#### SUPPLIED ENTRIES
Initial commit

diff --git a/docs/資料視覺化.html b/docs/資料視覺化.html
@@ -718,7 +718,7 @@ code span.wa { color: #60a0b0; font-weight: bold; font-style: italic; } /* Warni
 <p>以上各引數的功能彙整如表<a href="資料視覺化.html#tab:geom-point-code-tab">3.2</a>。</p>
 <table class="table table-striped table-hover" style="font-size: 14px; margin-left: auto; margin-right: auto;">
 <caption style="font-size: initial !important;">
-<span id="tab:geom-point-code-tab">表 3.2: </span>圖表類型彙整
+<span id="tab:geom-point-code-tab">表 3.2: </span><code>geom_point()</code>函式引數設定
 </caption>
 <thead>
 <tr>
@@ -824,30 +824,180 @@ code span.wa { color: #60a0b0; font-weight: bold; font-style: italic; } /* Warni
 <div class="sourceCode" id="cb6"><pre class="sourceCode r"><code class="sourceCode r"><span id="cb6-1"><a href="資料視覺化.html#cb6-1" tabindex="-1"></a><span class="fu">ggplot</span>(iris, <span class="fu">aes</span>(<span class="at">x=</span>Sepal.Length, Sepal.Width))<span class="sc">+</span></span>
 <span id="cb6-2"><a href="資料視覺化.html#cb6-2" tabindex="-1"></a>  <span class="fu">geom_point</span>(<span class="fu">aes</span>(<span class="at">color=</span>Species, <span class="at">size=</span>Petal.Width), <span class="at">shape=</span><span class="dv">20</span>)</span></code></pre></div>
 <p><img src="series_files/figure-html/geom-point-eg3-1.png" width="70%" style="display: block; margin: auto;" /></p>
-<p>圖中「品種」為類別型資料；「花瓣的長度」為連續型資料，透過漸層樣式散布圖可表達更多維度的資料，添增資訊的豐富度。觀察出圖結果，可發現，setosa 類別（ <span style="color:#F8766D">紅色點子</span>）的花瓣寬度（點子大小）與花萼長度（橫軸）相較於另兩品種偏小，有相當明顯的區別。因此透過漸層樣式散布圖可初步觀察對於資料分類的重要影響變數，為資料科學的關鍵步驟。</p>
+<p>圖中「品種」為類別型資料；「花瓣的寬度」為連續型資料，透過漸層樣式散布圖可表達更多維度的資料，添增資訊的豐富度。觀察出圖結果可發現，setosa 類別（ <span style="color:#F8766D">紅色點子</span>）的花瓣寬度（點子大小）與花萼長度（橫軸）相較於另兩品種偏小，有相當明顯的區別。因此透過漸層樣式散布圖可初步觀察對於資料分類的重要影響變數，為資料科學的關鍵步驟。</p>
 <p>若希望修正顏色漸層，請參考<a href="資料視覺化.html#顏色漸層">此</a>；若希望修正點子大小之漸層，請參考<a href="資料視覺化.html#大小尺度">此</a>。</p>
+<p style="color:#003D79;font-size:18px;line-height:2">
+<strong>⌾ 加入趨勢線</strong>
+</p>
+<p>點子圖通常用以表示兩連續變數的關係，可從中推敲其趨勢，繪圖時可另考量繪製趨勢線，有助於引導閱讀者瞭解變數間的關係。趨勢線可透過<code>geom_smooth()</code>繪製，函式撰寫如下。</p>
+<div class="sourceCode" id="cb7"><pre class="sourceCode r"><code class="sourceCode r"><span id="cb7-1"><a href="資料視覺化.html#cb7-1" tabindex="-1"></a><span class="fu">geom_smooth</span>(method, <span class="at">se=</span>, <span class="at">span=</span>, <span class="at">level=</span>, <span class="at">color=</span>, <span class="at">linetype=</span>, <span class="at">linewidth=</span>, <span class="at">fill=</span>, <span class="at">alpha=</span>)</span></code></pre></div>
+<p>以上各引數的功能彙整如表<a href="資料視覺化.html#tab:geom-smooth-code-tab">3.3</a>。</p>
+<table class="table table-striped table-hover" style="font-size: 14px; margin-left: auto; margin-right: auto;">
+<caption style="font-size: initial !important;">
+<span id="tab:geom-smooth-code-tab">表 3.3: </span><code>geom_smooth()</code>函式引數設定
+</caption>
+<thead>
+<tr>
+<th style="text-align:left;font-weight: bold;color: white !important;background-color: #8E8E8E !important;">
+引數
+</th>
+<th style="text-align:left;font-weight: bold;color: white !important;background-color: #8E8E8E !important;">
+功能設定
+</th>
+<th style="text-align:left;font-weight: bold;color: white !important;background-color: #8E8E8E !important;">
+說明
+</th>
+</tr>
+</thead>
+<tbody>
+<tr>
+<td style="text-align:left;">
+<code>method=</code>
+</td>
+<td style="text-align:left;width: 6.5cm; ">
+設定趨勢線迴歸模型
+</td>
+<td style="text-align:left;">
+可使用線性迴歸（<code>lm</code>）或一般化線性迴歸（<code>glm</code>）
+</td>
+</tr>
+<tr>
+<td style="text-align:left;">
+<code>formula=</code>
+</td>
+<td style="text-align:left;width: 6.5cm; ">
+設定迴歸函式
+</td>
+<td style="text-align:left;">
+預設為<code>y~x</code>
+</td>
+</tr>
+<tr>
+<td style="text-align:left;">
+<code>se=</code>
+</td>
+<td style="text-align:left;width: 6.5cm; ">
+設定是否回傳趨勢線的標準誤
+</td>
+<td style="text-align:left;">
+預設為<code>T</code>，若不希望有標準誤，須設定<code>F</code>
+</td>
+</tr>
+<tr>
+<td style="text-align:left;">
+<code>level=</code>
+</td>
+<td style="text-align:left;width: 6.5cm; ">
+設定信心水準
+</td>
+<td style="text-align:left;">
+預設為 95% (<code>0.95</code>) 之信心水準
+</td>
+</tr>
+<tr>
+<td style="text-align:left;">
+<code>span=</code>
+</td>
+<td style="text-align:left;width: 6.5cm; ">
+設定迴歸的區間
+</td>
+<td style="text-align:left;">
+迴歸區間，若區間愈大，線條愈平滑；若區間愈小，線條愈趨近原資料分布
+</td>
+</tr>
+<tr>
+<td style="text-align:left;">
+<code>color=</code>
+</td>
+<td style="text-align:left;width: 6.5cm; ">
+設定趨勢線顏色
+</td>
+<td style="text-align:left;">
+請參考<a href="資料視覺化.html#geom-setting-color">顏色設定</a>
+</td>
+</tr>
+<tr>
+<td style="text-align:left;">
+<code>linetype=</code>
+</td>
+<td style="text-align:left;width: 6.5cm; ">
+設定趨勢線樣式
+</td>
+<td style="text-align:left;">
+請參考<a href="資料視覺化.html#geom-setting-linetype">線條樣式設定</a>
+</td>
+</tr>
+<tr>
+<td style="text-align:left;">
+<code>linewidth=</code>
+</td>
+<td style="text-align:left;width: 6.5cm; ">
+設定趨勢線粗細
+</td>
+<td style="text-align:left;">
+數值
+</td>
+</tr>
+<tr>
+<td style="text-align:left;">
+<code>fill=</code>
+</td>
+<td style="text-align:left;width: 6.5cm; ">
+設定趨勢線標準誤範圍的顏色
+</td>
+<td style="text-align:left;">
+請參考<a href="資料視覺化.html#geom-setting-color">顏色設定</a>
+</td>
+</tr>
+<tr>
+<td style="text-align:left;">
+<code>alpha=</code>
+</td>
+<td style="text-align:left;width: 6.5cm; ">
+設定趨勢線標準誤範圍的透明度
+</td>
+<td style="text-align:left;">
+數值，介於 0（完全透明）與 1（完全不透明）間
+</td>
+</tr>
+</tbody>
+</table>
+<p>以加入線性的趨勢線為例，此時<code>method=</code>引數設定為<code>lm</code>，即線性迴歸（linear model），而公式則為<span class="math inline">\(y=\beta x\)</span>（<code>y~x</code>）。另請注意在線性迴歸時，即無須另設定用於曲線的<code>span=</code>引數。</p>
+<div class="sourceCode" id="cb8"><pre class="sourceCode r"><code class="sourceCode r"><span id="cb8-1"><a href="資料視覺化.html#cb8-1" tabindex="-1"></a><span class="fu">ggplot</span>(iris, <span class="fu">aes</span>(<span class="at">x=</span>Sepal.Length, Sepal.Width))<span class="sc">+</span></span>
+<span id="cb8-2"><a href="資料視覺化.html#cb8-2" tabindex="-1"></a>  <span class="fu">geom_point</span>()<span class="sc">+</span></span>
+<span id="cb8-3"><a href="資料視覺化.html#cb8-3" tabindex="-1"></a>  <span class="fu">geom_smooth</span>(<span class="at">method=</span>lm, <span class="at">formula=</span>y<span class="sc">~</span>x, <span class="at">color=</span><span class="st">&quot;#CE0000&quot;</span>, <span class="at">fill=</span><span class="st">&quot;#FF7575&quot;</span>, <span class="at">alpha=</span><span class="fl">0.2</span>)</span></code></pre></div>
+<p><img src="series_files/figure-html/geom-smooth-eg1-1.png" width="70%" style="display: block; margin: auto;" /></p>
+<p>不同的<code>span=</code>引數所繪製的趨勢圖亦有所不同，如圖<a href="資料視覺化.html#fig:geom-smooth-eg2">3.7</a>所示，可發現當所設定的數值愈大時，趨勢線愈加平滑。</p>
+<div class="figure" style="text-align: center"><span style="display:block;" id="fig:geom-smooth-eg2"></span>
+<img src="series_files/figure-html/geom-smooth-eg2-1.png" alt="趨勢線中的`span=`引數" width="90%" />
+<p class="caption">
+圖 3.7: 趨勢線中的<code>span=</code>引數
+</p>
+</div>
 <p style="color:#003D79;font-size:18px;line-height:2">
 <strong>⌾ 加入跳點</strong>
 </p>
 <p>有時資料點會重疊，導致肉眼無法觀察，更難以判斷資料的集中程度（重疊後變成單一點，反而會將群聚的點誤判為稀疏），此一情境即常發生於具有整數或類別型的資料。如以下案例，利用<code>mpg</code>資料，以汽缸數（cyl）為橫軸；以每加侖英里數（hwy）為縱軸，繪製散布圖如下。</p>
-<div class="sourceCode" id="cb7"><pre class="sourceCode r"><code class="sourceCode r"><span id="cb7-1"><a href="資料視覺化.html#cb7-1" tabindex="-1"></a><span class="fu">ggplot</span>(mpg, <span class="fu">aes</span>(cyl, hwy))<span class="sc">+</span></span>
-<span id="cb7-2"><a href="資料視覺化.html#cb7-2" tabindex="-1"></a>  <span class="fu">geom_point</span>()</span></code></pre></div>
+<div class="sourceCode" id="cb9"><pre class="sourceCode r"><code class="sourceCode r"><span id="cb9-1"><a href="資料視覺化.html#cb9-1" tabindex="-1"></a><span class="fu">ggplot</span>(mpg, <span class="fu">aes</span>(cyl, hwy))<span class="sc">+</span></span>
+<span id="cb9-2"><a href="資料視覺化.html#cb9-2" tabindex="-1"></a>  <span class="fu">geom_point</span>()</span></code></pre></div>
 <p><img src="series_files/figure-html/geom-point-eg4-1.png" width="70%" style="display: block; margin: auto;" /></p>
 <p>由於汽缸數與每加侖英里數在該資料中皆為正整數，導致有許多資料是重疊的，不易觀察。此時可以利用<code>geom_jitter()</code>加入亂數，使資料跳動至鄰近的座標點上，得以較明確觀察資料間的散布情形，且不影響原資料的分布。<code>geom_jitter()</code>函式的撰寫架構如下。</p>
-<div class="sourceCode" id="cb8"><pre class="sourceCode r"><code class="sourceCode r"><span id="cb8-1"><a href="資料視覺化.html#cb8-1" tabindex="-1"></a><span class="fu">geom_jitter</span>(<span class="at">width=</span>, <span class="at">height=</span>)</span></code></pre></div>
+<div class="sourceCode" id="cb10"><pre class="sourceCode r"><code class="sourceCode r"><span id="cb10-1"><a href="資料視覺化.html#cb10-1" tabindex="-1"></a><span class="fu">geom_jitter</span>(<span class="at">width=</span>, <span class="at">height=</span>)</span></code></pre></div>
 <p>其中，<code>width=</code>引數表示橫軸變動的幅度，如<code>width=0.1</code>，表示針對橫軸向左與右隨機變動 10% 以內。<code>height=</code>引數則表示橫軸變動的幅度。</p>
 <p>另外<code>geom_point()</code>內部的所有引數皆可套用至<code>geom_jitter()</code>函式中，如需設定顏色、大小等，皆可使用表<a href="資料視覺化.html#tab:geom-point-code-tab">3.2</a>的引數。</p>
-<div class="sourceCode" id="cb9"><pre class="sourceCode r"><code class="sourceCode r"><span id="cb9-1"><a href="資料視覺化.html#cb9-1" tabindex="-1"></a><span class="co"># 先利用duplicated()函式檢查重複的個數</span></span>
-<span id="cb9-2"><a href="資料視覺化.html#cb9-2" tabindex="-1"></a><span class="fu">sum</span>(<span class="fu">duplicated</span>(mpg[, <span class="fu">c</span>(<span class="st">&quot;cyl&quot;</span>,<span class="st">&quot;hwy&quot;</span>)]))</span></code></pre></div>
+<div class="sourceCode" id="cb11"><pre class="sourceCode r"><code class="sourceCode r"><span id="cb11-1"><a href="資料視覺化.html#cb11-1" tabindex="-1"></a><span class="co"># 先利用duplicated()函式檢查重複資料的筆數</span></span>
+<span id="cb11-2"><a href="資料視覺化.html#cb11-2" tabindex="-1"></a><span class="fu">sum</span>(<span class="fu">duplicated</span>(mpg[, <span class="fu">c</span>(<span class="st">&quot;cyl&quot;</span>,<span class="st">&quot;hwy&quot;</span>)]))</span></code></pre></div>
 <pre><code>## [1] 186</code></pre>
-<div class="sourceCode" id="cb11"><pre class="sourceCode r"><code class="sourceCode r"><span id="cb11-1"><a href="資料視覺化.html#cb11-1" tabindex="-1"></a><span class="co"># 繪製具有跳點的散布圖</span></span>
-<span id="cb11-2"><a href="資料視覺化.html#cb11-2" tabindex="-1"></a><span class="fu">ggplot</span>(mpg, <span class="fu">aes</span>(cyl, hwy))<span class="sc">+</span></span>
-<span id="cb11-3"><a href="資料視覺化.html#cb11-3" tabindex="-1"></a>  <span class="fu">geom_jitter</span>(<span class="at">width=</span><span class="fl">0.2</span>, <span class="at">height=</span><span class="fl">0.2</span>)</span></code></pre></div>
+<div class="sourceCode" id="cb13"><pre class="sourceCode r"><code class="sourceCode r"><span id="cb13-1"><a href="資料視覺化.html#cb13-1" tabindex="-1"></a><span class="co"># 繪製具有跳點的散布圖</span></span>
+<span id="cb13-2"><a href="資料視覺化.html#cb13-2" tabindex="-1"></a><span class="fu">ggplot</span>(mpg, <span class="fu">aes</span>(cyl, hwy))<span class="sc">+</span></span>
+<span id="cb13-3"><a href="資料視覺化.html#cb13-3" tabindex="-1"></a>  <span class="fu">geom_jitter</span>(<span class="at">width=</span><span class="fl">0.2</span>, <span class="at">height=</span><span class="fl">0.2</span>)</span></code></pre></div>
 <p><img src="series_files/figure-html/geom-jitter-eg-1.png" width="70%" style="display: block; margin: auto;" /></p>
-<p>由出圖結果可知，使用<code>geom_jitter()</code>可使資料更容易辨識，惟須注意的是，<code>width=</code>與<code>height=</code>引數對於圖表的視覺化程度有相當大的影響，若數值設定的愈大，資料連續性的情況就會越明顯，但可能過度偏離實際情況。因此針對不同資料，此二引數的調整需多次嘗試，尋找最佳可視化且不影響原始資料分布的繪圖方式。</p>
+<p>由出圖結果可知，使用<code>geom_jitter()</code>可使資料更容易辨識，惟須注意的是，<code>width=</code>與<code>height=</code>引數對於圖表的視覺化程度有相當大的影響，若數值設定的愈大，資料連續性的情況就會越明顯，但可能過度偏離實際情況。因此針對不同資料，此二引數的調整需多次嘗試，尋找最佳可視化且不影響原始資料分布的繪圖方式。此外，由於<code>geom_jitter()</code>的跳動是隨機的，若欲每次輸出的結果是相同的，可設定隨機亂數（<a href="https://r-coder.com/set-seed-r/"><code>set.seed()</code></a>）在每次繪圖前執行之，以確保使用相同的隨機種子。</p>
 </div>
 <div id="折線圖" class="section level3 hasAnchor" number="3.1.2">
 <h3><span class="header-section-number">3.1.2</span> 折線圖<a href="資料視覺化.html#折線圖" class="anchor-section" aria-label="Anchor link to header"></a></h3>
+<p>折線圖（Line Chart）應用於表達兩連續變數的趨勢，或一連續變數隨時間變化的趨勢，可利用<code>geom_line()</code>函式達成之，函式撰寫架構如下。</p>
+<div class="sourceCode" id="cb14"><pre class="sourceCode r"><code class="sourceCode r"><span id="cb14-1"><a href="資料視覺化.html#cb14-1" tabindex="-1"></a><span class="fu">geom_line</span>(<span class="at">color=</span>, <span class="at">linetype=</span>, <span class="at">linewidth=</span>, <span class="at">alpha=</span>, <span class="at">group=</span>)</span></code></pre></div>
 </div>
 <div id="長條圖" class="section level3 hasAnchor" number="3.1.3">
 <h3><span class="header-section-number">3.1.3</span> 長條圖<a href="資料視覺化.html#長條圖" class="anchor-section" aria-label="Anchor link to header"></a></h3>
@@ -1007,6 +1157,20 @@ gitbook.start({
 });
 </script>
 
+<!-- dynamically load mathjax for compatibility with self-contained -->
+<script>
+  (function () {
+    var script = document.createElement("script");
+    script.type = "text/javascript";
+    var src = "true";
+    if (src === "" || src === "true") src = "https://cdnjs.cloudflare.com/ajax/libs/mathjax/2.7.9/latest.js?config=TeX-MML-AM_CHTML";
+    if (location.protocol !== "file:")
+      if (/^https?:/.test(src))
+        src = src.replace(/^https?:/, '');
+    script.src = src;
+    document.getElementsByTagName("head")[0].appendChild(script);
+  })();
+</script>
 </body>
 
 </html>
########
### EXERCISE BRIEF
For each line above that holds the string "table", provide a copy of that line.

### EXPECTED ANSWER
 <table class="table table-striped table-hover" style="font-size: 14px; margin-left: auto; margin-right: auto;">
+<table class="table table-striped table-hover" style="font-size: 14px; margin-left: auto; margin-right: auto;">
+</table>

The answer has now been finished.